Dihydroartemisinin induces endothelial cell anoikis through the activation of the JNK signaling pathway.


PMID 27602117

Abstract
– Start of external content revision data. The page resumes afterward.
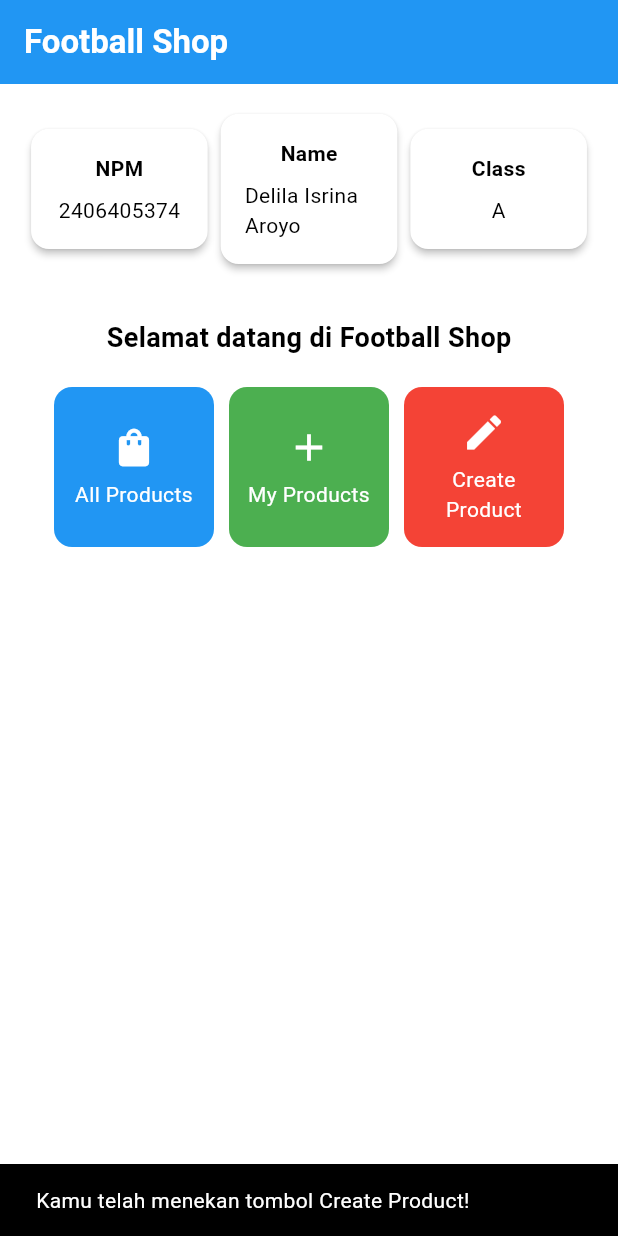
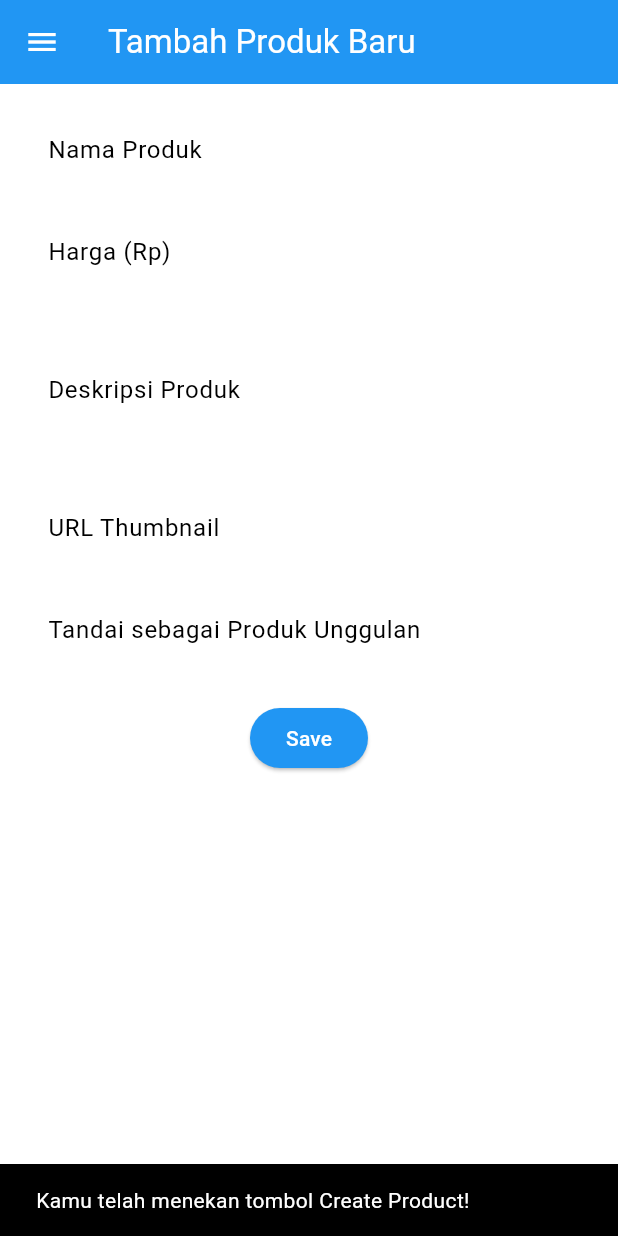
Before and after one commit to delilaisrn/football-shop, a Flutter app: the screen it shows after launch, after a tap on "Create Product", on a phone screen of 412 x 824 dp. Run offline on Flutter 3.47's test engine with Material 3 defaults, Android fonts, the phone set to English and light mode, and no system bars.

Commit message:
Tugas 8 selesai

```diff
--- a/lib/main.dart
+++ b/lib/main.dart
@@ -1,5 +1,5 @@
 import 'package:flutter/material.dart';
-import 'package:football_shop/menu.dart';
+import 'package:football_shop/screens/menu.dart';
 
 void main() {
   runApp(const MyApp());
--- a/lib/menu.dart
+++ b/lib/screens/menu.dart
@@ -1,4 +1,6 @@
 import 'package:flutter/material.dart';
+import 'package:football_shop/widgets/left_drawer.dart';
+import 'package:football_shop/widgets/item_card.dart';
 
 class MyHomePage extends StatelessWidget {
   MyHomePage({super.key});
@@ -9,8 +11,8 @@ class MyHomePage extends StatelessWidget {
 
   final List<ItemHomepage> items = [
     ItemHomepage("All Products", Icons.shopping_bag, Colors.blue),
-    ItemHomepage("My Products", Icons.add, Colors.green),
-    ItemHomepage("Create Product", Icons.create, Colors.red),
+    ItemHomepage("My Products", Icons.list_alt, Colors.green),
+    ItemHomepage("Create Product", Icons.add, Colors.red),
   ];
 
   @override
@@ -124,65 +126,3 @@ class InfoCard extends StatelessWidget {
     );
   }
 }
-
-class ItemHomepage {
- final String name;
- final IconData icon;
- final Color color;
-
- ItemHomepage(this.name, this.icon, this.color);
-}
-
-class ItemCard extends StatelessWidget {
-  // Menampilkan kartu dengan ikon dan nama.
-
-  final ItemHomepage item;
-
-  const ItemCard(this.item, {super.key});
-
-  @override
-  Widget build(BuildContext context) {
-    return Material(
-      // Menentukan warna latar belakang dari tema aplikasi.
-      color: item.color,
-      // Membuat sudut kartu melengkung.
-      borderRadius: BorderRadius.circular(12),
-
-      child: InkWell(
-        // Aksi ketika kartu ditekan.
-        onTap: () {
-          // Menampilkan pesan SnackBar saat kartu ditekan.
-          ScaffoldMessenger.of(context)
-            ..hideCurrentSnackBar()
-            ..showSnackBar(
-              SnackBar(content: Text("Kamu telah menekan tombol ${item.name}!"))
-            );
-        },
-        // Container untuk menyimpan Icon dan Text
-        child: Container(
-          padding: const EdgeInsets.all(8),
-          child: Center(
-            child: Column(
-              // Menyusun ikon dan teks di tengah kartu.
-              mainAxisAlignment: MainAxisAlignment.center,
-              children: [
-                Icon(
-                  item.icon,
-                  color: Colors.white,
-                  size: 30.0,
-                ),
-                const Padding(padding: EdgeInsets.all(3)),
-                Text(
-                  item.name,
-                  textAlign: TextAlign.center,
-                  style: const TextStyle(color: Colors.white),
-                ),
-              ],
-            ),
-          ),
-        ),
-      ),
-    );
-  }
-
-}
--- /dev/null
+++ b/lib/screens/product_form.dart
@@ -0,0 +1,148 @@
+import 'package:flutter/material.dart';
+import 'package:football_shop/widgets/left_drawer.dart';
+
+class ProductFormPage extends StatefulWidget {
+  const ProductFormPage({super.key});
+
+  @override
+  State<ProductFormPage> createState() => _ProductFormPageState();
+}
+
+class _ProductFormPageState extends State<ProductFormPage> {
+  final _formKey = GlobalKey<FormState>();
+  String _name = "";
+  int _price = 0;
+  String _description = "";
+  String _thumbnail = "";
+  bool _isFeatured = false;
+
+  @override
+  Widget build(BuildContext context) {
+    return Scaffold(
+      appBar: AppBar(
+        title: const Text('Tambah Produk Baru'),
+        backgroundColor: Colors.blue,
+        foregroundColor: Colors.white,
+      ),
+      drawer: const LeftDrawer(),
+      body: Form(
+        key: _formKey,
+        child: SingleChildScrollView(
+          padding: const EdgeInsets.all(16.0),
+          child: Column(
+            crossAxisAlignment: CrossAxisAlignment.start,
+            children: [
+              // Name
+              TextFormField(
+                decoration: InputDecoration(
+                  labelText: "Nama Produk",
+                  border: OutlineInputBorder(borderRadius: BorderRadius.circular(5.0)),
+                ),
+                onChanged: (val) => _name = val,
+                validator: (val) {
+                  if (val == null || val.isEmpty) return "Nama tidak boleh kosong!";
+                  if (val.length < 3) return "Nama minimal 3 karakter!";
+                  return null;
+                },
+              ),
+              const SizedBox(height: 12),
+
+              // Price
+              TextFormField(
+                keyboardType: TextInputType.number,
+                decoration: InputDecoration(
+                  labelText: "Harga (Rp)",
+                  border: OutlineInputBorder(borderRadius: BorderRadius.circular(5.0)),
+                ),
+                onChanged: (val) {
+                  _price = int.tryParse(val) ?? 0;
+                },
+                validator: (val) {
+                  if (val == null || val.isEmpty) return "Harga wajib diisi!";
+                  final num? price = num.tryParse(val);
+                  if (price == null || price <= 0) return "Harga harus angka positif!";
+                  return null;
+                },
+              ),
+              const SizedBox(height: 12),
+
+              // Description
+              TextFormField(
+                maxLines: 3,
+                decoration: InputDecoration(
+                  labelText: "Deskripsi Produk",
+                  border: OutlineInputBorder(borderRadius: BorderRadius.circular(5.0)),
+                ),
+                onChanged: (val) => _description = val,
+                validator: (val) {
+                  if (val == null || val.isEmpty) return "Deskripsi tidak boleh kosong!";
+                  if (val.length < 10) return "Deskripsi minimal 10 karakter!";
+                  return null;
+                },
+              ),
+              const SizedBox(height: 12),
+
+              // Thumbnail URL
+              TextFormField(
+                decoration: InputDecoration(
+                  labelText: "URL Thumbnail",
+                  border: OutlineInputBorder(borderRadius: BorderRadius.circular(5.0)),
+                ),
+                onChanged: (val) => _thumbnail = val,
+                validator: (val) {
+                  if (val == null || val.isEmpty) return "URL wajib diisi!";
+                  if (!Uri.parse(val).isAbsolute) return "Masukkan URL yang valid!";
+                  return null;
+                },
+              ),
+              const SizedBox(height: 12),
+
+              // Is Featured
+              SwitchListTile(
+                title: const Text("Tandai sebagai Produk Unggulan"),
+                value: _isFeatured,
+                onChanged: (val) {
+                  setState(() {
+                    _isFeatured = val;
+                  });
+                },
+              ),
+              const SizedBox(height: 20),
+
+              // Save Button
+              Center(
+                child: ElevatedButton(
+                  style: ElevatedButton.styleFrom(
+                    backgroundColor: Colors.blue,
+                    foregroundColor: Colors.white,
+                  ),
+                  onPressed: () {
+                    if (_formKey.currentState!.validate()) {
+                      showDialog(
+                        context: context,
+                        builder: (context) => AlertDialog(
+                          title: const Text('Produk berhasil disimpan!'),
+                          content: Text(
+                            "Nama: $_name\nHarga: Rp$_price\nDeskripsi: $_description\nThumbnail: $_thumbnail\nUnggulan: ${_isFeatured ? "Ya" : "Tidak"}",
+                          ),
+                          actions: [
+                            TextButton(
+                              onPressed: () => Navigator.pop(context),
+                              child: const Text('OK'),
+                            ),
+                          ],
+                        ),
+                      );
+                      _formKey.currentState!.reset();
+                    }
+                  },
+                  child: const Text("Save"),
+                ),
+              ),
+            ],
+          ),
+        ),
+      ),
+    );
+  }
+}
--- /dev/null
+++ b/lib/widgets/item_card.dart
@@ -0,0 +1,58 @@
+import 'package:flutter/material.dart';
+import 'package:football_shop/screens/product_form.dart';
+
+class ItemHomepage {
+  final String name;
+  final IconData icon;
+  final Color color;
+
+  ItemHomepage(this.name, this.icon, this.color);
+}
+
+class ItemCard extends StatelessWidget {
+  final ItemHomepage item;
+
+  const ItemCard(this.item, {super.key});
+
+  @override
+  Widget build(BuildContext context) {
+    return Material(
+      color: item.color,
+      borderRadius: BorderRadius.circular(12),
+      child: InkWell(
+        onTap: () {
+          ScaffoldMessenger.of(context)
+            ..hideCurrentSnackBar()
+            ..showSnackBar(
+              SnackBar(content: Text("Kamu telah menekan tombol ${item.name}!")),
+            );
+
+          // Navigasi ke halaman tambah produk
+          if (item.name == "Create Product") {
+            Navigator.pushReplacement(
+              context,
+              MaterialPageRoute(builder: (context) => const ProductFormPage()),
+            );
+          }
+        },
+        child: Container(
+          padding: const EdgeInsets.all(8),
+          child: Center(
+            child: Column(
+              mainAxisAlignment: MainAxisAlignment.center,
+              children: [
+                Icon(item.icon, color: Colors.white, size: 30.0),
+                const Padding(padding: EdgeInsets.all(3)),
+                Text(
+                  item.name,
+                  textAlign: TextAlign.center,
+                  style: const TextStyle(color: Colors.white),
+                ),
+              ],
+            ),
+          ),
+        ),
+      ),
+    );
+  }
+}
```
Also changed, not shown: lib/widgets/left_drawer.dart (added, +58 -0 lines), 1 other file.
Angiogenesis is required for the growth and metastasis of solid tumors. The anti-malarial agent dihydroartemisinin (DHA) demonstrates potent anti-angiogenic activity, but the underlying molecular mechanisms are not yet fully understood. During the process of angiogenesis, endothelial cells migrating from existing capillaries may undergo programmed cell death after detaching from the extracellular matrix, a process that is defined as anchorage-dependent apoptosis or anoikis. In the present study, DHA-induced cell death was compared in human umbilical vein endothelial cells (HUVECs) cultured in suspension and attached to culture plates. In suspended HUVECs, the cell viability was decreased and apoptosis was increased with the treatment of 50 µM DHA for 5 h, while the same treatment did not affect the attached HUVECs. In addition, 50 µM DHA increased the phosphorylation of c-Jun N-terminal kinase (JNK) in suspended HUVECs, but not in attached HUVECs, for up to 5 h of treatment. The JNK inhibitor, SP600125, reversed DHA-induced cell death in suspended HUVECs, suggesting that the JNK pathway may mediate DHA-induced endothelial cell anoikis. The data from the present study indicates a novel mechanism for understanding the anti-angiogenic effects of DHA, which may be used as a component for chemotherapy.